This is no doubt a spoof of the Vogue.com series 73 Questions—cheery interviews that make the interviewees shiny examples of my-life-is-perfect-that’s-why-I’m-so-contented celebrity, all set in domestic bliss or professional calm. Even the reputed ice queen Anna Wintour, in Season 1, appeared to be in high spirits although still playing up her to-be-expected coldness. An un-wintry Anna Wintour would be a letdown. Although the questions were posed to her in her Architectural Digest-worthy office, she offered no hint of editorial stress, let alone semblance of editorial work. Stilted and aided by minions, she revealed inconsequential and trite details about herself such as the fact that she’s not a discerning coffee drinker (breakfast = Starbucks).

Participants of 73 Questions are, in fact, often made to look so unshackled by the woes of life, but fettered by the insipidness of a positive video persona that they appear positively dull, even when flipping on a trampoline. It is, of course, all harmless fun, but not quite fun enough to beguile a long, lazy, humid afternoon. The questions themselves are to be blamed: “What’s the best piece of advice your mom has given you?” and, repeatedly, “What’s your spirit animal?” I have more engaging conversations with the Hubei fellow who sweeps the void deck of my block.

Why 73? According to Joe Sabia, the creator and director of the series, the figure came about after a process of elimination from the original 100 proposed questions. And “it sounded like a good number”. Why “7+3”? Because it sounds better than 10? But, perhaps more significantly, do you want to hear inane answers to inane questions for an insane 10 minutes? Not from Sonia!

Michelle Chong for Dorothy Perkins 2

Michelle Chong’s soporific turn as Sonia is a lame counterpoint to the Shanghainese lian Lulu, first fleshed to life in the TV series The Noose. Or her lian pang counterpart Apple Tham. Sonia gives me the impression that she might be the sister of Nida Goodwood, the newscaster, also from The Noose, who speaks with an accent that sounds like she had been schooled somewhere in the Philippines, but, as I later learned, is supposed to be slightly RP (received pronunciation or, simply put, what you hear on the BBC). In Lulu The Movie, she is scripted to be haughty and go-getting, and a fierce spelling police (“How many times have I said that fashion is spelled with an H?”) and, thus, unlikeable, but in 7+3 Q’s with Sonia, she’s shown to be sisterly, BFF-worthy, and—perhaps open to dispute—fashion-y.

In the YouTube post, Sonia wears an ill-fitting black, long-sleeved blouse with an unmissable pussycat bow that, by now, should have been relegated to a recess of the wardrobe where so little light comes in that it’s a fashion graveyard.
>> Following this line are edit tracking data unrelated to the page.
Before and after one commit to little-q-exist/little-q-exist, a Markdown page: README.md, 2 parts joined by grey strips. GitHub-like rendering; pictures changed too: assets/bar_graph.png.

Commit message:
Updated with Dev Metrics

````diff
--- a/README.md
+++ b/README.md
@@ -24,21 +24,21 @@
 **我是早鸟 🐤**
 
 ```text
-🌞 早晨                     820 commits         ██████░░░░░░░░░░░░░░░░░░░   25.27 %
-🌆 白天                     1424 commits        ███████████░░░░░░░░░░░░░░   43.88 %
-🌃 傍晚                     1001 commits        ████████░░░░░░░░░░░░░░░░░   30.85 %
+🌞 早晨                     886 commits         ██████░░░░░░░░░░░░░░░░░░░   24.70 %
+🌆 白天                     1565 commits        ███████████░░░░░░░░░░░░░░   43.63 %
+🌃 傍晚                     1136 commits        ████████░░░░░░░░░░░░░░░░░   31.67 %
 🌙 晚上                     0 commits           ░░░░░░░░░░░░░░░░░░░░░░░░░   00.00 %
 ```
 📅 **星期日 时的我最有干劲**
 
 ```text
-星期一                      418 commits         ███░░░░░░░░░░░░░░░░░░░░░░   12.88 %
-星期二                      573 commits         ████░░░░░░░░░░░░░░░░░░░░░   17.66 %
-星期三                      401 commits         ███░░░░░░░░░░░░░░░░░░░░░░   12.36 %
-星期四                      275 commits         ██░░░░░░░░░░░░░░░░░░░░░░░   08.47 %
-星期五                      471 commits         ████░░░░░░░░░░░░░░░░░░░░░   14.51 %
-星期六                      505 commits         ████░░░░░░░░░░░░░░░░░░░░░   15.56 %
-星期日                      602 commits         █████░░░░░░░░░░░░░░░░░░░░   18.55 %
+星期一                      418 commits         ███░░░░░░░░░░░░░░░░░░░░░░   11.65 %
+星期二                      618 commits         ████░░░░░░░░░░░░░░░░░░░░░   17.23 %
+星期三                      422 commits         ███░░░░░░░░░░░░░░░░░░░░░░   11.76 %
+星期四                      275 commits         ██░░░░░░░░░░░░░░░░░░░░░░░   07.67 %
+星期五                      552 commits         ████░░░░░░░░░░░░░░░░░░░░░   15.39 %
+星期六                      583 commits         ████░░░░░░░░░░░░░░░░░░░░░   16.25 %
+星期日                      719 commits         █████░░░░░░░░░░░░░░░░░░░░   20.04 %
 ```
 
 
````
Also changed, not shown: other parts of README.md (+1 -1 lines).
The top is tucked into a slim gingham skirt with a peplum in the front. Whether irony is intended or not, it deserves notice: In the film, fashion personality Sonia berates a couple of assistants presenting the outfits they have picked for her on-screen appearance. “Do these clothes,” she thundered, “look like they belong to a fashion program? Or, is this the rack for the 9 o’clock news?” Maybe this is payback time. In 7+3 Q’s with Sonia, she looks like she is dressed for the 1 o’clock news! Some people will call it karma.

Ms Chong has made a name for herself out of spoofing, especially the many stereotypes that exist among us. I don’t find her jibes particularly humorous, but, apparently, many do. Therein lies her success: she has a common touch. Not that that’s a bad thing. Look at Jack Neo and his protégé Mark Lee. They’ve become moneyed by poking fun at our foibles and flaws, using mannerism and language that are part of our foibles and flaws. Ms Chong has chanelled her parody skills into money-churning advertising appearances, sometimes playing multiple roles in one screen, as Eddie Murphy did, or a more contemporary example, as Tyler Perry does. But unlike these guys, she vacillates between two domains: one called funny, the other not.

7+3 Q’s with Sonia is, unsurprisingly, an ad of sorts. It’s conceived for the brand Dorothy Perkins, which, by the way, is not a designer name. Now owned by the Arcadia Group (Topshop/Topman’s parent company), it is apparently named after the rambling rose of the same moniker. That the video was commissioned to score with social media-struck Millennials isn’t a marketing coup. There’s no ambiguity to where between the points of high and popular culture it attempts to pivot. That, I suppose, is where Sonia comes in. She’s suitably mild and middle-of-the-road. Let’s just say, don’t expect Saturday Night Life. Michelle Chong’s initials may be MC, but her other name is not (Melissa) McCarthy.

Screen grabs: YouTube/The Michelle Chong Channel

The Kaiser Does Vans

In aiming to be hip, Vans has aligned itself with an octogenarian. Cool

Vans X KL teeBy Mao Shan Wang

The one thing that caught my attention and that I find intriguing in this latest Vans collaboration is one woman’s T-shirt. It has the up-to-the-torso photograph—although pixilated, still discernible—of the brand’s collaborator: Karl Lagerfeld.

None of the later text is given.